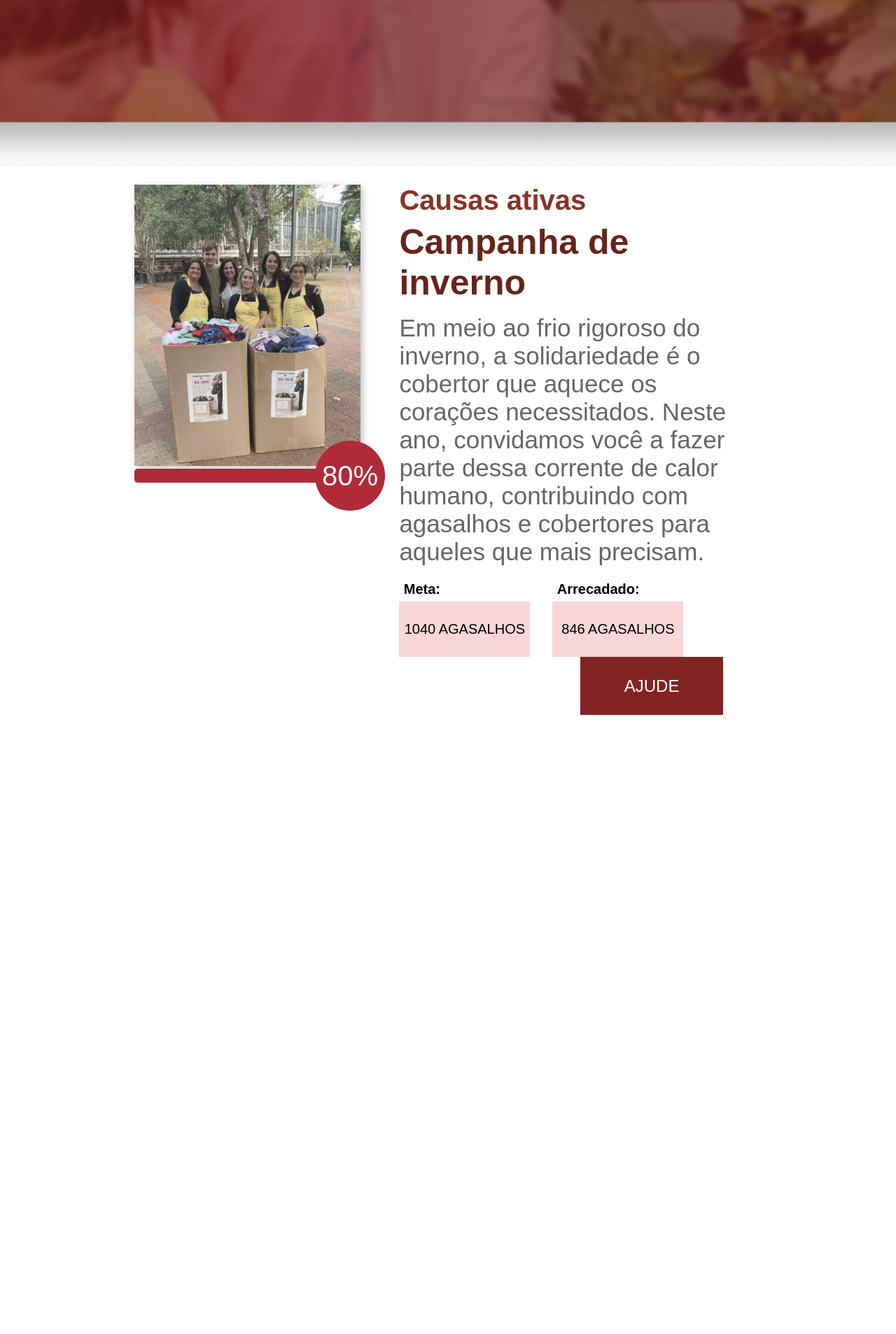
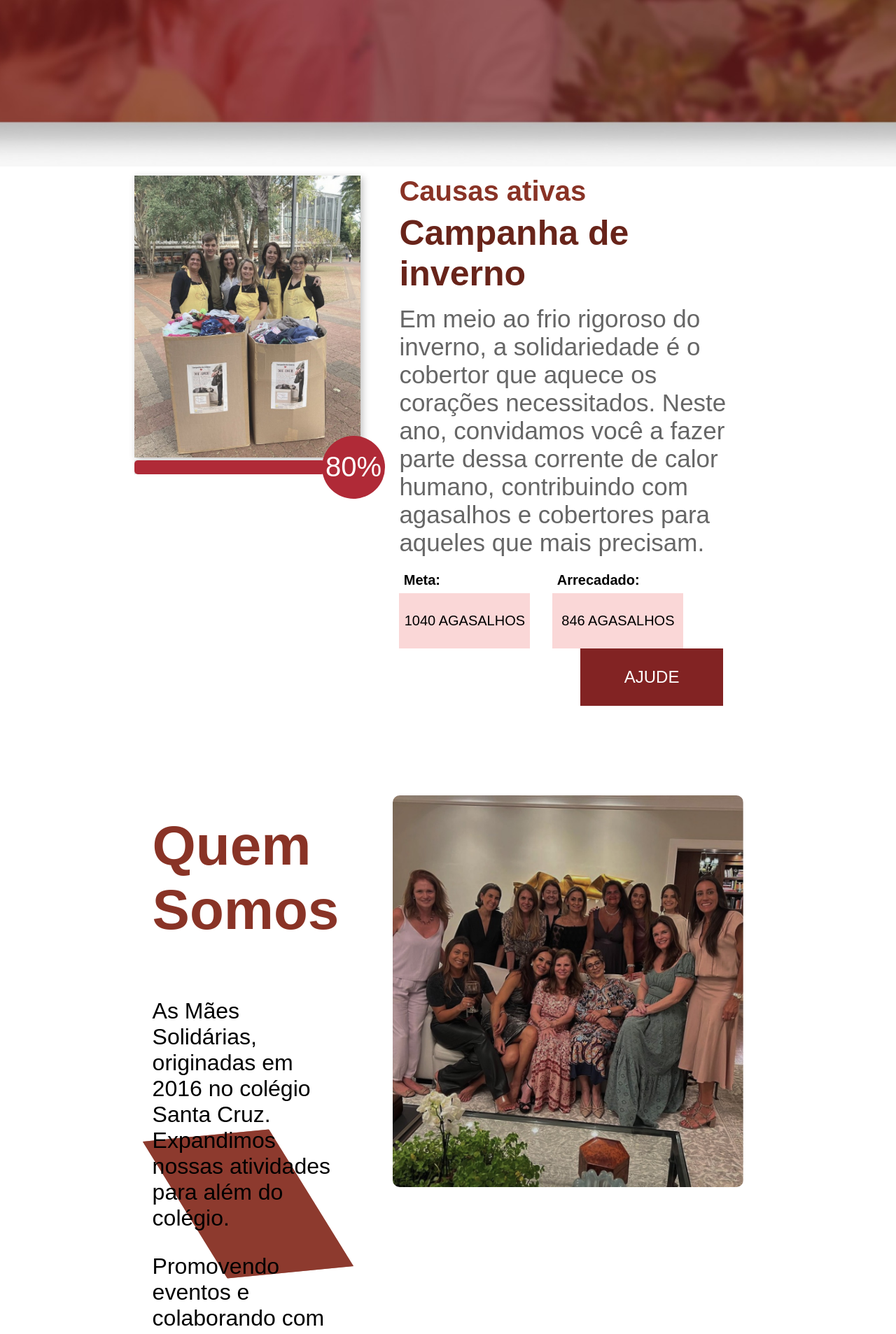
Before and after one commit to Caiolib/maes_solidarias_front, a Flask app: page / in a window 1280 px wide. Shown: the part 562-2469 px from the top of the page at 70% size. Before the commit the page ends 1584 px from the top, so only its background shows below. Run offline with Flask 3, Linux system fonts and the light colour scheme; parts of the project's set-up code (start-up, migrations or seed data) failed here and were passed over; some web fonts are replaced.

Commit message:
Pagina main, quase pronta

```diff
--- a/requisicoes.py
+++ b/requisicoes.py
@@ -32,7 +32,7 @@ def listar_produtos():
     response = requests.get(url)
     return response.json()
 
-def atualizar_produto(nome, novo_nome=None, descricao=None, preco=None, estoque=None, total_vendido=None, categoria=None):
+def atualizar_produto(nome, novo_nome=None, descricao=None, preco=None, estoque=None, total_vendido=None, categoria=None, imagens=None):
     url = 'http://127.0.0.1:8000/bazar/'
     headers = {'Content-Type': 'application/json'}
     data = {
@@ -42,7 +42,8 @@ def atualizar_produto(nome, novo_nome=None, descricao=None, preco=None, estoque=
         'preco': preco,
         'estoque': estoque,
         'total_vendido': total_vendido,
-        'categoria': categoria
+        'categoria': categoria,
+        'imagens': imagens
     }
     response = requests.put(url, json=data, headers=headers)
     return response.json()
@@ -129,7 +130,8 @@ evento_exemplo = {
     'description': 'O melhor do rock nacional e internacional.',
     'date': '2022-12-31',
     'people': 10,
-    'sponsors': ['Marca Z']
+    'sponsors': ['Marca Z'],
+    'images': ['url1', 'url2']
 }
 usuario_exemplo = {
     'first_name': 'ogq',
--- a/template/css/main.css
+++ b/template/css/main.css
@@ -27,6 +27,7 @@ a {
     background: linear-gradient(180deg, rgba(99, 4, 4, 0.7) 0%, rgba(121, 34, 34, 0.7) 100%);
     box-shadow: 0px 4px 34.6px 21px rgba(0, 0, 0, 0.25);
     backdrop-filter: blur(5px);
+    z-index: 1000;
 /* Note: backdrop-filter has minimal browser support */
   }
   .menu {
@@ -115,18 +116,14 @@ a {
 
 
 .active-causes {
-  margin-top: 2vw;
+  margin-top: 1vw;
   margin-left: 15vw;
   margin-right: 15vw;
-  background-color: #fff; /* Ou a cor de fundo desejada */
+  background-color: #ffffff; /* Ou a cor de fundo desejada */
   position: relative; /* Isso é necessário para que o retângulo de fundo seja posicionado corretamente */
 }
 
-.background-rectangle {
-  position: absolute;
-  background: #646441;
- /* Certifique-se de que o retângulo fique atrás do conteúdo da seção */
-}
+
 
 .active-causes .section-title {
   color: #893326; /* Ou a cor de texto desejada */
@@ -220,8 +217,8 @@ a {
 }
 
 .percentage-circle {
-  width: 100px; /* Tamanho do círculo */
-  height: 100px; /* Tamanho do círculo */
+  width: 90px; /* Tamanho do círculo */
+  height: 90px; /* Tamanho do círculo */
   background-color: #b02a37; /* Cor de fundo do círculo */
   border-radius: 50%; /* Faz com que o div se torne um círculo */
   color: white; /* Cor do texto dentro do círculo */
@@ -235,3 +232,104 @@ a {
   font-size: 40px; /* Tamanho da fonte do texto dentro do círculo */
   z-index: 1; /* Garante que o círculo fique acima da barra de progresso */
 }
+
+
+/* Estilos para a seção de depoimentos */
+.container{
+  display: flex;
+  margin-top: 10vw;
+  margin-bottom: 5vw;
+  margin-left: 10vw;
+}
+
+
+.about-us-image-2 img{
+  width: 65%; /* Ajuste conforme necessário para o seu layout */
+  height: auto; /* Isso manterá a proporção da imagem correta */
+  object-fit: cover;
+  border-radius: 10px;
+  margin-bottom: 2vw;
+  margin-left: 4vw;
+}
+
+.about-us-text{
+  width: 35%; /* Ajuste conforme necessário para o seu layout */
+  padding:  2vw; /* Ajuste conforme necessário para o seu layout */
+  display: flex;
+  flex-direction: column;
+  justify-content: center;
+  align-items: flex-start;
+  margin-left: 5vw;
+}
+
+.about-us-text h2{
+  align-self: first baseline;
+  color: #893326; /* Ou a cor de texto desejada */
+  font-size: 5rem;
+  margin-bottom: 1em;
+
+}
+
+.about-us-text p{
+  color: #000000; /* Ou a cor de texto desejada */
+  font-size: 2rem;
+  margin-bottom: 1em;
+}
+
+.about-us-text a{
+  color: #ffffff; /* Ou a cor de texto desejada */
+  font-size: 2rem;
+  margin-bottom: 1em;
+  text-decoration: none;
+}
+
+.polygon {
+  position: absolute;
+  width: 272.87px;
+  height: 273.97px;
+  background: #893326;
+  opacity: 0.8;
+  transform: skewX(20deg) skewY(10deg) rotate(30deg);
+  /* Você precisará ajustar o clip-path para criar a forma desejada do polígono */
+  clip-path: polygon(50% 0%, 100% 50%, 50% 100%, 0% 50%);
+  z-index: -1;
+}
+
+
+.about-us-stats {
+  background-color: #fdbbbb; /* Cor de fundo rosa pálido da área de estatísticas */
+  display: flex; /* Usa Flexbox para alinhar os itens */
+  justify-content: space-around; /* Espaça os itens uniformemente */
+  align-items: center; /* Centraliza os itens verticalmente */
+  padding: 4rem; /* Espaçamento superior e inferior */
+  white-space: nowrap; /* Impede que o texto quebre em várias linhas */
+}
+
+.stat-item {
+  text-align: center; /* Centraliza o texto dentro de cada item de estatística */
+}
+
+.stat-number {
+  display: block; /* Faz o número aparecer em uma nova linha */
+  font-size: 4em; /* Aumenta o tamanho do número */
+  color: #ffffff; /* Cor do número */
+  font-style: bold;
+}
+
+.stat-description {
+  font-size: 2.5em; /* Tamanho da descrição */
+  color: #ffffff; /* Cor da descrição */
+}
+
+/* Exemplo de estilo para os ícones, caso você esteja usando fontes de ícone como FontAwesome */
+.stat-item i {
+  font-size: 2em; /* Tamanho do ícone */
+  margin-bottom: 10px; /* Espaço entre o ícone e o número */
+}
+
+/* Exemplo de estilo para ícones SVG ou imagens, caso você os utilize */
+.stat-item img {
+  width: 50px; /* Largura do ícone */
+  height: auto; /* Altura automática para manter a proporção */
+  margin-bottom: 10px; /* Espaço entre o ícone e o número */
+}
--- a/template/html/main.html
+++ b/template/html/main.html
@@ -72,5 +72,36 @@
   <div class="background-retangulo"></div>
 </section>
 </main2>
+<!-- Nova seção para incluir o conteúdo da imagem -->
+<section class="about-us">
+  <div class="container">
+    <div class="about-us-text">
+      <h2 class="section-title">Quem Somos</h2>
+      <p>As Mães Solidárias, originadas em 2016 no colégio Santa Cruz. Expandimos nossas atividades para além do colégio.</p>
+      <div class="polygon"></div>
+      <p>Promovendo eventos e colaborando com outras instituições parceiras, reforçando nosso compromisso com causas sociais.</p>
+      <div class="polygon"></div>
+      <a href="#" class="cta-button">Saiba Mais</a>
+    </div>
+    <div class="about-us-image-2">
+      <img src="../imagens/Main_page/QuemSomosFoto.jpeg" alt="Mães e voluntários em ação">
+    </div>
+  </div>
+  <div class="about-us-stats">
+    <div class="stat-item">
+      <span class="stat-number">410</span>
+      <span class="stat-description">Voluntários</span>
+    </div>
+    <div class="stat-item">
+      <span class="stat-number">20430+</span>
+      <span class="stat-description">Pessoas Ajudadas</span>
+    </div>
+    <div class="stat-item">
+      <span class="stat-number">31</span>
+      <span class="stat-description">Causas Realizadas</span>
+    </div>
+  </div>
+</section>
+
 </body>
 </html>
```
Also changed, not shown: template/imagens/Main_page/QuemSomos.jpeg (added), template/imagens/Main_page/QuemSomosFoto.jpeg (added).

**How to complete this task:** Tell how many lines in the data contain the word "seção", answering with that number and no other text.

**Reply to the exercise:** 3